WOMEN SURVIVE AVALANCHE

March 14, 2002 12:00 am

By Gary Fletcher

Observer Staff Writer

JOSEPHTwo skiers caught in an avalanche Saturday 12 air miles southeast of Joseph are now home after the harrowing experience.

Sharon Nall, who suffered a brain contusion and other injuries, was discharged Wednesday from St. Mary Medical Center in Walla Walla, but her recovery is expected to take several weeks.

Nall was skiing with Diane Dee Wilson Hamman of Enterprise, who said she either hit a softer tree or have a harder head, because she escaped with major bruises on her legs, shoulder and neck. Hamman and her husband, Mike, work for Larry Nall, a self-employed forest consultant.

Sharon Nall suffered damage to her facial bones, around her eyes, fractured when she was swept into a tree, her husband said. The brain contusions appear to be healing on its own, Larry Nall said.

Dee Hamman said, I was pinned up against a tree. My upper body was facing downslope with my legs wrapped around the tree. I started digging myself out, but I was really relieved to see Sharon there. Her face was covered with blood (from a large head laceration), but she was calm, cool and collected, Hamman said.

Sharon Nall was upright with her head and shoulder above the snow. An EMT and yoga instructor, Nall, in spite of her injuries, was able to dig herself out and ski down to Hamman.

Sharon said she found me because of my dogs, Emmy and Denali, Hamman said. Im a little disappointed they didnt try to dig me out.

Sharon was able to dig me out. It was the scariest thing Ive ever lived through. I hope I never have to live through something like that again.

Hamman is not sure what happened. It was a clear, windy day, just after noon, with wind gusts whirling here and there from several directions. The two women were ascending the standard access route to the south bowl of Wing Ridge in the Wallowa Mountains.

They were around 8,000 feet elevation, just below the ridge, with only 30 feet to go. Then they were going to remove the climbing skins from their skis and ski down.

It was really unexpected, Hamman said. Sharon was standing behind me and suddenly we were swimming.

I finally came to a stop pinned against a tree. We were yelling back and forth. After a couple minutes, the yelling stopped.

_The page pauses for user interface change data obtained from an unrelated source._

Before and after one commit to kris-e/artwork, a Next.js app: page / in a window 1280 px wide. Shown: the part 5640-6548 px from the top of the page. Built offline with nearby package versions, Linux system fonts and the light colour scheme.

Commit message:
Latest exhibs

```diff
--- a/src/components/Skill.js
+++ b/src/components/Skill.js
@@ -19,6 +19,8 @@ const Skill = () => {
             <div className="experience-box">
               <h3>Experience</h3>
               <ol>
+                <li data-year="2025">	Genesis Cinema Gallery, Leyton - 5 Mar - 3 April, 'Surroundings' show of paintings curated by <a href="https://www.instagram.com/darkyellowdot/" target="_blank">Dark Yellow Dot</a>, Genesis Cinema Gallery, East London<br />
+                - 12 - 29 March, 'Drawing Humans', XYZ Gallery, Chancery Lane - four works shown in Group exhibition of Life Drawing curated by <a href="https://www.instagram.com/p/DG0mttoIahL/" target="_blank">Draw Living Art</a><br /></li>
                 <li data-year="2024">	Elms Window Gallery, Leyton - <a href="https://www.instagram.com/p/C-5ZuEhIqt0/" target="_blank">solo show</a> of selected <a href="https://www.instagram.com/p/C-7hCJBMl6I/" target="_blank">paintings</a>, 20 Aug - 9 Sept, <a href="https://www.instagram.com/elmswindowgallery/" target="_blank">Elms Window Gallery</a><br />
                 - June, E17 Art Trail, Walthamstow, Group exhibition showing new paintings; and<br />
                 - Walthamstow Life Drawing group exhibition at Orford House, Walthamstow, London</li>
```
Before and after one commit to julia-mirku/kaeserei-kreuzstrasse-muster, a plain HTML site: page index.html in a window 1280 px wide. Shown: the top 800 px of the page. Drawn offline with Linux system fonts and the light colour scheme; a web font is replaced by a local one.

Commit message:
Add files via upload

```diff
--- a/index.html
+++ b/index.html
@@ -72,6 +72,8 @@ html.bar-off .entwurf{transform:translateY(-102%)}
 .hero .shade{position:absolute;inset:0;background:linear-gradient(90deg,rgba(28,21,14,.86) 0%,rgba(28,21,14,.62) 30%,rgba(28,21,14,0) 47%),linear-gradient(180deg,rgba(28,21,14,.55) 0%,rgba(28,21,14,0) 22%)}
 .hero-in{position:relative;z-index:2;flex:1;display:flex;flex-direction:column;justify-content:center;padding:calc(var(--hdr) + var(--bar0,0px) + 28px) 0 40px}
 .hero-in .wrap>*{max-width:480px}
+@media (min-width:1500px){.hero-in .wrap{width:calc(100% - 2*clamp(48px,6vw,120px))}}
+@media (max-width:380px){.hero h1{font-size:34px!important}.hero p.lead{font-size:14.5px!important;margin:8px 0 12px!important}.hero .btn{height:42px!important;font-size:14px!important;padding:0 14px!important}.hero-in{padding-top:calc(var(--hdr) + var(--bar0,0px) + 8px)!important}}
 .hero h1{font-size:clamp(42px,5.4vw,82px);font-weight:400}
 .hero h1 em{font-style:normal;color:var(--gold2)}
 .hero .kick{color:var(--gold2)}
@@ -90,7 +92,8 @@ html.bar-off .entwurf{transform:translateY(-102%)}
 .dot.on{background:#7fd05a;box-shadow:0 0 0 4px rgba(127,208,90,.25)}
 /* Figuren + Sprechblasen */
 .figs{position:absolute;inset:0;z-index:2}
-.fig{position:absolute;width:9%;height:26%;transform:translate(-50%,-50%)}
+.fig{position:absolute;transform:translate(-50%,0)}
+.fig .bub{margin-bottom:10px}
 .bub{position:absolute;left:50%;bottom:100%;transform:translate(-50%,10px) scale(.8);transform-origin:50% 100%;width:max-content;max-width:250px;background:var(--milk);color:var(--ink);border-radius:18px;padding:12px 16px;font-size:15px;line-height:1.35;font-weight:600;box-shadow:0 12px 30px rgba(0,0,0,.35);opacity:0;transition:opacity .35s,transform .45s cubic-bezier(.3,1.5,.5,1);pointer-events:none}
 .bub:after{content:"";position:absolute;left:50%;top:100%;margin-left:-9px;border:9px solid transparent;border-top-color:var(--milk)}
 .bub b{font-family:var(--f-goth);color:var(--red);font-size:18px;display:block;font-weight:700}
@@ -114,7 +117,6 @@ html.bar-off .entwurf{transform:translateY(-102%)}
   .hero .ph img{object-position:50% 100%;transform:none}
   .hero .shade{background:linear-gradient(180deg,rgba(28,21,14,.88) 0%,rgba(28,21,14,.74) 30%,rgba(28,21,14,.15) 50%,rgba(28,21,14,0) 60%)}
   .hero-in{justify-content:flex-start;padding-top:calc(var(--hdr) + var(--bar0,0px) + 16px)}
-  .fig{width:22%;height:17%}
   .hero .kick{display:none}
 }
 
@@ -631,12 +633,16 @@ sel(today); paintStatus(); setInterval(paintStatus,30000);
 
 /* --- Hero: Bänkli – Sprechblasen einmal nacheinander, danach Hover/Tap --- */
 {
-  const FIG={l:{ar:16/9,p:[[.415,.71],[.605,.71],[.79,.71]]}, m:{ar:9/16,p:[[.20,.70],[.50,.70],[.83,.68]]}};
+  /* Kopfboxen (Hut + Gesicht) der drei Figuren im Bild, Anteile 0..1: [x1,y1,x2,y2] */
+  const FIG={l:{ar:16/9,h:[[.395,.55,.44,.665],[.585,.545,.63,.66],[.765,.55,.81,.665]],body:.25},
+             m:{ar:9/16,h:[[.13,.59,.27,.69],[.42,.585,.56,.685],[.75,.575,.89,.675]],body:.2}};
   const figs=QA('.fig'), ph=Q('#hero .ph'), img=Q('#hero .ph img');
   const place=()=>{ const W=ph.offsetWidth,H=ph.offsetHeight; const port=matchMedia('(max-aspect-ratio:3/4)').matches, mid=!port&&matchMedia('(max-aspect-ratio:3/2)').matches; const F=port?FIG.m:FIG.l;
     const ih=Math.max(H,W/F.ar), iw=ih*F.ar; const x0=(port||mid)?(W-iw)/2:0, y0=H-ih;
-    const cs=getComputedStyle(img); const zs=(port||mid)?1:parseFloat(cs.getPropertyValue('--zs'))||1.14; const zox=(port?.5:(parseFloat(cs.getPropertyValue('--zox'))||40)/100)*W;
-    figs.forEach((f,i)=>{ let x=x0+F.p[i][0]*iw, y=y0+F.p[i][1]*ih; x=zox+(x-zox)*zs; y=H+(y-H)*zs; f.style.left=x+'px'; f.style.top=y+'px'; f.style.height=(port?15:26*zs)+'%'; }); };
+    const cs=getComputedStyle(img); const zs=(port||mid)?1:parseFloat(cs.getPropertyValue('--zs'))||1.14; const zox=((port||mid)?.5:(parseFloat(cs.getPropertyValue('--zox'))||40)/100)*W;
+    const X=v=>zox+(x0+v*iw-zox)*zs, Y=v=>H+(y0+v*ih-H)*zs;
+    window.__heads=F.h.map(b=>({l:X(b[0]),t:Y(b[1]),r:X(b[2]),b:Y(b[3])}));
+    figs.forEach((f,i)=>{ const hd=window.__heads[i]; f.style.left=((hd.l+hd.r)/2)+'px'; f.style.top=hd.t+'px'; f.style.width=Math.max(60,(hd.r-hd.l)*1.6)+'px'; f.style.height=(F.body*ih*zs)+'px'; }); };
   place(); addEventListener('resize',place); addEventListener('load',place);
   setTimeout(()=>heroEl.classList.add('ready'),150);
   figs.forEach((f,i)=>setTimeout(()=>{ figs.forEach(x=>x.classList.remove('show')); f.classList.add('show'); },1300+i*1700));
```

The two skied back down to the car and Hamman drove Nall to Wallowa Memorial Hospital in Enterprise. She was treated, her head stitched, and she went home.

By early Monday morning she began displaying other symptoms. Larry took her back to the hospital. A cat scan revealed the brain contusion.

Bad weather prevented Air Flight from responding, so Nall was transported by ambulance to Walla Walla.

They were both pretty tough and fortunate, Larry Nall said.

A key factor in their not being stranded at the site of the accident, where they could have suffered from exposure, was that their skis were not swept away, Larry Nall said. Hammans skis had not released and Nalls were still hanging by the safety straps.

Within the past three years, other skiers escaped unharmed from an avalanche in the Wing Ridge area. About 20 years ago, a woman died as the result of an avalanche a few miles west of there in the Aneroid Lake vicinity of the Eagle Cap Wilderness.